It's awkward being a Morrissey fan. It's even more awkward to be a Morrissey fan with a couple of very visible tattoos related to the singer. People are inclined to greet you with the phrase: 'What's that say? Morrissey? Aw, he's a c**t.'
As far as separating the art from the artist is concerned, Morrissey is hardly the most complex example – John Lennon, David Bowie, Woody Allen, even Roald Dahl and Picasso carry more convolution than him, but there's a certain amount of blame-shouldering undertaken when you're the one who made the admittedly dubious decision to get tributes permanently inked onto your body.
As the lead singer with the Smiths, and with an extensive solo career to boot, he's one of music's most iconic figures. Always an outsider, a beacon for the misguided, his fans can be fiercely loyal and willing to defend him throughout his most troublesome interview pull-quotes.
For this article, I reached out to a well-known figure in the Morrissey fan community for their opinion on the Morrissey of today vs the Morrissey portrayed in England is Mine, Mark Gill's Morrissey biopic. They prefaced an interview with the proviso that they would contribute to 'any article that portrayed Morrissey in a positive light', but wouldn't talk about 'his politics, or royals, or meat, or racism', nor respond to questions touching on his personal life and health. It's hard to write about Morrissey – in articles like this which aren't music-focused – without side-eyeing his widely-reported views on those banned topics. For a man who has made his living from being unafraid to stand up for his beliefs, his fans, in my experience (myself included), are more inclined to stay out of it.

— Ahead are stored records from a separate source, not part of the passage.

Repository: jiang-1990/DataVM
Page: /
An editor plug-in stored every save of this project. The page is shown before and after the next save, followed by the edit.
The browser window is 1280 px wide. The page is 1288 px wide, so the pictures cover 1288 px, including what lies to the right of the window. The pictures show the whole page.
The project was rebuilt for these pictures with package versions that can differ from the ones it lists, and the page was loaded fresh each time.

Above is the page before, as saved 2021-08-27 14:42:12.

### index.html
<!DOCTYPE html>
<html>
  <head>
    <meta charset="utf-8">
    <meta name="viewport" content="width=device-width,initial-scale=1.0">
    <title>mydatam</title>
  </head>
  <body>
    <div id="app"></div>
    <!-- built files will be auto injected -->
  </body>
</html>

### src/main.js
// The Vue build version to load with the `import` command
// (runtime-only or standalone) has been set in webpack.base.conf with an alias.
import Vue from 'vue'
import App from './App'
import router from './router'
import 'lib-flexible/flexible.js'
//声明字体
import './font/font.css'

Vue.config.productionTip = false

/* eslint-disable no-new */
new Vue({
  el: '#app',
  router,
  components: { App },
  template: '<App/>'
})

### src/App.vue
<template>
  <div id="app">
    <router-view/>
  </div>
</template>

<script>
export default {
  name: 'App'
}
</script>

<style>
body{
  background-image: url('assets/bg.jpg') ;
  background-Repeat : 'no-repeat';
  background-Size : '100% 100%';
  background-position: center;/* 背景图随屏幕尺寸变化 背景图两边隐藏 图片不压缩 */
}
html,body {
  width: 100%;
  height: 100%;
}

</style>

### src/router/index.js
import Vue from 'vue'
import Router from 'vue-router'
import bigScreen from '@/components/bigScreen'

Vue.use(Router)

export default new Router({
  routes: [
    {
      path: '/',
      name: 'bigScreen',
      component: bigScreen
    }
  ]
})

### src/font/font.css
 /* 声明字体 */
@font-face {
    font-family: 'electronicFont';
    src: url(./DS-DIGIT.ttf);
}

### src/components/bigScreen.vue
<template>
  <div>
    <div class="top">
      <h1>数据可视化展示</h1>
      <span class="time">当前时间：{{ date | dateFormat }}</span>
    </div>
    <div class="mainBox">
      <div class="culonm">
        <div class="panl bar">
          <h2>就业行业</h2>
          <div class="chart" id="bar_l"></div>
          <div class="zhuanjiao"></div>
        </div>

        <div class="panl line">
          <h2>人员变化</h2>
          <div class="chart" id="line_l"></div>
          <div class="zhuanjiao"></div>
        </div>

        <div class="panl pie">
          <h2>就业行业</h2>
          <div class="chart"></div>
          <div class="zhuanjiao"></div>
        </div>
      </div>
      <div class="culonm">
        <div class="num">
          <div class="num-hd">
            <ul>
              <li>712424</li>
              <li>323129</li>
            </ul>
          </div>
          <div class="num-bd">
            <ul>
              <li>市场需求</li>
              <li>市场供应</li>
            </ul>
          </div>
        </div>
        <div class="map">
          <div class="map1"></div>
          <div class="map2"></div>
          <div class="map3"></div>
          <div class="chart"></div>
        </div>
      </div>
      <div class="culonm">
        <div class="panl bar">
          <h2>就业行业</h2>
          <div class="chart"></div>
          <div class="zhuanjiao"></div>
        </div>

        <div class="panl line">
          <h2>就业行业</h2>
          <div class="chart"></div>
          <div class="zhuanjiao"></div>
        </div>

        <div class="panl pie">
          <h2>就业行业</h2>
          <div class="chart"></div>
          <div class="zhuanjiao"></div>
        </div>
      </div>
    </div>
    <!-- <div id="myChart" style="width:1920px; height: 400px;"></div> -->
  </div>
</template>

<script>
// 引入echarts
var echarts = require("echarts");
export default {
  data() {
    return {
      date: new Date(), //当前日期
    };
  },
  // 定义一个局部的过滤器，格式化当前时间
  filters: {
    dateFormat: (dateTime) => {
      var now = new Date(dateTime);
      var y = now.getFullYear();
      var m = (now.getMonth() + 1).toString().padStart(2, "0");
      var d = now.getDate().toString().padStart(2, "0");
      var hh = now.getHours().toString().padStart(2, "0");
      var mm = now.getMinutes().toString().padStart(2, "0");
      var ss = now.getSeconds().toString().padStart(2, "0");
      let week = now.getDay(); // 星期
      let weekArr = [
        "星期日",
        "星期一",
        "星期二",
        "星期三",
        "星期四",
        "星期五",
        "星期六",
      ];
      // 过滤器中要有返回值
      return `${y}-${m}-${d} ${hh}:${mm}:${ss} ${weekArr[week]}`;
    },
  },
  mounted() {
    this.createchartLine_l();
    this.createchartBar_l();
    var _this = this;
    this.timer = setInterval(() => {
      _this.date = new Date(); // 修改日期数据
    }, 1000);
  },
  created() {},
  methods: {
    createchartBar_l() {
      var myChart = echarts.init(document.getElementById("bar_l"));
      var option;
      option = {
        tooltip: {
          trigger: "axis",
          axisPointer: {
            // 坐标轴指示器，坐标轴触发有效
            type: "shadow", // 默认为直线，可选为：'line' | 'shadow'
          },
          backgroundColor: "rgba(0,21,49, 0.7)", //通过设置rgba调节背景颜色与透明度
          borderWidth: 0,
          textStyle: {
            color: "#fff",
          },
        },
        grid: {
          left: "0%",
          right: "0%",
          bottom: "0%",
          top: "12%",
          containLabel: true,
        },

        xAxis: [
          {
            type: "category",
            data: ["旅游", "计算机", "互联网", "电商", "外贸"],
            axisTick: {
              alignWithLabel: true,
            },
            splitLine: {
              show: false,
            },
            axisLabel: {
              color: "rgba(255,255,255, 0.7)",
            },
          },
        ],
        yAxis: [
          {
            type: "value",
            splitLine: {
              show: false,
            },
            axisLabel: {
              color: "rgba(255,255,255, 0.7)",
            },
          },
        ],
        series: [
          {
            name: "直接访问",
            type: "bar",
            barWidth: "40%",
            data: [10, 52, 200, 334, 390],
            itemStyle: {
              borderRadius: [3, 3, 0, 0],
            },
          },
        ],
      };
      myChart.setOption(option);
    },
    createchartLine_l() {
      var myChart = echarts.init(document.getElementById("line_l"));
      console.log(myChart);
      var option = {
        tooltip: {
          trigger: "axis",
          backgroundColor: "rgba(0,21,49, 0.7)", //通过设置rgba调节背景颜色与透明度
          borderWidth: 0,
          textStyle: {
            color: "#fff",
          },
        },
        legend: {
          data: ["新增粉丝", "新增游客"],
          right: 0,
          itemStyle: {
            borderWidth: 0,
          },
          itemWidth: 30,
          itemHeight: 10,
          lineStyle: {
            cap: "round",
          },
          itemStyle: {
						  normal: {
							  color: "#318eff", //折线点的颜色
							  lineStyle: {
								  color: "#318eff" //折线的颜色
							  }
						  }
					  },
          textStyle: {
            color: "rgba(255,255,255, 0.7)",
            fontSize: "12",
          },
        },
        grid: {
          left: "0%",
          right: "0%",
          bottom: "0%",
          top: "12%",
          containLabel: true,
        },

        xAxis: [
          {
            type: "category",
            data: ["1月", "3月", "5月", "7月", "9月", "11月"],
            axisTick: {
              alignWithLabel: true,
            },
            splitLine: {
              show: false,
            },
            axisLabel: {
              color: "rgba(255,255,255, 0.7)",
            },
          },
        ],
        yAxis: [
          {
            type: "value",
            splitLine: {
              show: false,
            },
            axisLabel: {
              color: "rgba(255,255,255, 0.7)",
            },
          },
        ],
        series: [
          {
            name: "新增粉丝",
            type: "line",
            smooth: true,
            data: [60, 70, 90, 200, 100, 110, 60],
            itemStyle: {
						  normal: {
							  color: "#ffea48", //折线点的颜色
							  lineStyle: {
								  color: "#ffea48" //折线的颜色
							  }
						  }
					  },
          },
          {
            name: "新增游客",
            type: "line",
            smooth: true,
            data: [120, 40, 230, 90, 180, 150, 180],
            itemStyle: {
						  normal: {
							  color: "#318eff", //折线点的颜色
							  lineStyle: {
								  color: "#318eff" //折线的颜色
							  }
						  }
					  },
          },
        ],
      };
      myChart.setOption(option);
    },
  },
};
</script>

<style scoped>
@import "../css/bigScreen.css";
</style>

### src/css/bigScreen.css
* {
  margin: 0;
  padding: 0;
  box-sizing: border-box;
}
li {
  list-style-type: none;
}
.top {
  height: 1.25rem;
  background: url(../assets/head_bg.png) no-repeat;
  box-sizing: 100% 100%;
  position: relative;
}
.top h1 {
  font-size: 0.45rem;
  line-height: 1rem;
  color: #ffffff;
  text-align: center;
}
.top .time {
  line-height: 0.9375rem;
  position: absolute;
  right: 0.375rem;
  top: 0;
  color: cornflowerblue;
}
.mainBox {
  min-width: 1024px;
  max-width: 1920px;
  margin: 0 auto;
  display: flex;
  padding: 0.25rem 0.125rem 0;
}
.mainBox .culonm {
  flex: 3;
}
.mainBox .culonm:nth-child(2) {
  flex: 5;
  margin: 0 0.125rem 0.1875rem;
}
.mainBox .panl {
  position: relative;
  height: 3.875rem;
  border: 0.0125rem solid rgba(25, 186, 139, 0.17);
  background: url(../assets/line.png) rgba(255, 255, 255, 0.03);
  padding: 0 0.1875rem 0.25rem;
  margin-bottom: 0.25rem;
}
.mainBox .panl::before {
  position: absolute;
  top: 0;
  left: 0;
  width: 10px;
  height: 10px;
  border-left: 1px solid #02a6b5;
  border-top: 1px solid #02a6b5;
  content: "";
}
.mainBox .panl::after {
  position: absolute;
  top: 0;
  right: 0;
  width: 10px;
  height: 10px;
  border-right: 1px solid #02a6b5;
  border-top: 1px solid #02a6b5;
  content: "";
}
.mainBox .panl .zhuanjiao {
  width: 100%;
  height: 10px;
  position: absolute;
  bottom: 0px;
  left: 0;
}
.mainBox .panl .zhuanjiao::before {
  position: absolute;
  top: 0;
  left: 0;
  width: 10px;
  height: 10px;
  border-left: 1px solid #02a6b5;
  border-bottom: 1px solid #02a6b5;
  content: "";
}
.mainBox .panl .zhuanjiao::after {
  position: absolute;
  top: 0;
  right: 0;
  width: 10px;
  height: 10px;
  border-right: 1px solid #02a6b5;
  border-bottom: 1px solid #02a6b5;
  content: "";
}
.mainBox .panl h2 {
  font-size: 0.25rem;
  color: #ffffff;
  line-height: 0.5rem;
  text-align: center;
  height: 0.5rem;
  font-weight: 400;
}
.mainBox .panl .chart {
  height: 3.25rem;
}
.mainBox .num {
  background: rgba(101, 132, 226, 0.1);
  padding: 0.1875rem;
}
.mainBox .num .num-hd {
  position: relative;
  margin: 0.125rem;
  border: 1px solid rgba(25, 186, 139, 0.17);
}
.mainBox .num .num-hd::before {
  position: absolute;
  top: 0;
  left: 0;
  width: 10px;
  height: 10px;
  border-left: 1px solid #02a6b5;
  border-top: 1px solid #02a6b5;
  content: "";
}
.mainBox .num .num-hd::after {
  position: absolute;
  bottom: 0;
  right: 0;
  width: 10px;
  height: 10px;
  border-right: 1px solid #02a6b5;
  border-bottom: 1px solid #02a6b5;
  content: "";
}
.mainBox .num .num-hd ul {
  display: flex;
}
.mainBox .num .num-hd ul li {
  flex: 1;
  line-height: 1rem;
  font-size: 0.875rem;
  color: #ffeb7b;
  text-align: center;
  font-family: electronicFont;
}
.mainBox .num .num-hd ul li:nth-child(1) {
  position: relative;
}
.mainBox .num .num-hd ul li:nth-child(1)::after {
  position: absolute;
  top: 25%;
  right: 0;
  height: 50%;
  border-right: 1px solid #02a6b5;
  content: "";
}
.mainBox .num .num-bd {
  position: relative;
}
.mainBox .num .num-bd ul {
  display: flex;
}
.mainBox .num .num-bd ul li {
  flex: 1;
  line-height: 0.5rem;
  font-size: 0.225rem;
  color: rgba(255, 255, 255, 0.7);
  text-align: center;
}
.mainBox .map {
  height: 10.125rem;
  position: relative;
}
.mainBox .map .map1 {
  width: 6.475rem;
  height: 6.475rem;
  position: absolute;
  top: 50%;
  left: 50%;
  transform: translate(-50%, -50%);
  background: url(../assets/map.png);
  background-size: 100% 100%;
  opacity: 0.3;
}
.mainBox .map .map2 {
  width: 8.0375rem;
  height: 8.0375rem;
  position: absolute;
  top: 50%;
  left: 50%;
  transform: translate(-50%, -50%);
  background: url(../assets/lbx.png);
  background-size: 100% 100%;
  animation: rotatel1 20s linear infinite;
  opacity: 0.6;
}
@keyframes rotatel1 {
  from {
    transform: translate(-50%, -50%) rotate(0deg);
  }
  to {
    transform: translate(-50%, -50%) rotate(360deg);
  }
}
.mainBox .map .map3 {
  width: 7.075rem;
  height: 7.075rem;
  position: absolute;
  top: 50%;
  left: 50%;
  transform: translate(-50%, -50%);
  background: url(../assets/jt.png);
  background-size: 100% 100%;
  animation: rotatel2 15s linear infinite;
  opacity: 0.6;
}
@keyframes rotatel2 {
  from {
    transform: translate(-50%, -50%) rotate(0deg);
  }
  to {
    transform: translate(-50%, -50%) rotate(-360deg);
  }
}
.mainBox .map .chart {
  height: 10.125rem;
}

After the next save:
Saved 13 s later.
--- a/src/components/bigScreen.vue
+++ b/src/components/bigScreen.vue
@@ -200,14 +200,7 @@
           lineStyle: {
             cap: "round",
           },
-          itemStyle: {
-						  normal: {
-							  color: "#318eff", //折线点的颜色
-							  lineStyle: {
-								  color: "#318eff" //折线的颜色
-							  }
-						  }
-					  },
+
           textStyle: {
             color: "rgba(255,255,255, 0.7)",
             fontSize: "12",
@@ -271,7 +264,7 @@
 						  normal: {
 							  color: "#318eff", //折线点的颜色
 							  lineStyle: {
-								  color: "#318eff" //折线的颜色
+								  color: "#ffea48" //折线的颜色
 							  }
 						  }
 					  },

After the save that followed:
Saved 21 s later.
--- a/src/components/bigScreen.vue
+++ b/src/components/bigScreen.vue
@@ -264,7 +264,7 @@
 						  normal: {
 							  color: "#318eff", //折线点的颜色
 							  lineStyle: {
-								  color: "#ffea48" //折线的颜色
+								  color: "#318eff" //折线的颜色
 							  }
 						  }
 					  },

Those fans unwilling to dig into the more salacious aspects of Morrissey will still go to see England is Mine. But, is it necessary to know about Morrissey's younger years, about his personal life, about his political views and wellbeing in order to be a fan? All signs point to no, but it's against human nature not to be interested, particularly dealing with a man who tantalises contradictory views and opinions in both lyrics and interviews.
Why, then, does the film exist? Perhaps to show a different version of the aloof, curmudgeonly figure depicted by the media these days. Is it a chance to see a Morrissey newcomers might not recognise: a furiously ambitious and talented individual, bored with his tax office job and looking for something more from life? The film, based in 1970s Manchester, depicts a shy, insecure figure, scared to break from the mainstream, but simultaneously desperate to be that fish out of water. Turning points include his discovery of the city's vibrant underground music scene and friendship with artist Linder Sterling, not to mention the film's culmination: a fateful meeting with Johnny Marr (the rest, as they say, etc). This bright-eyed, excited soul is at odds with Morrissey today whose brand veers from media troll to someone who has no fucks left to give. Or perhaps someone who just wants to be left alone.
Therein lies the crux. The Morrissey brand is also a secretive one, he's managed to be protective of his personal life his entire career, despite fans and journos alike nipping his ear. Rightly so. Still, it will be an interesting depiction – to see this fictional Morrissey (played by Jack Lowden) unblinkered by fame, unaware of how he will be handled in the public eye, who hasn't yet opened his 'mealy mouth' to the world.
England is Mine has its world premiere at Edinburgh Festival Theatre on Sun 2 Jul as part of EIFF.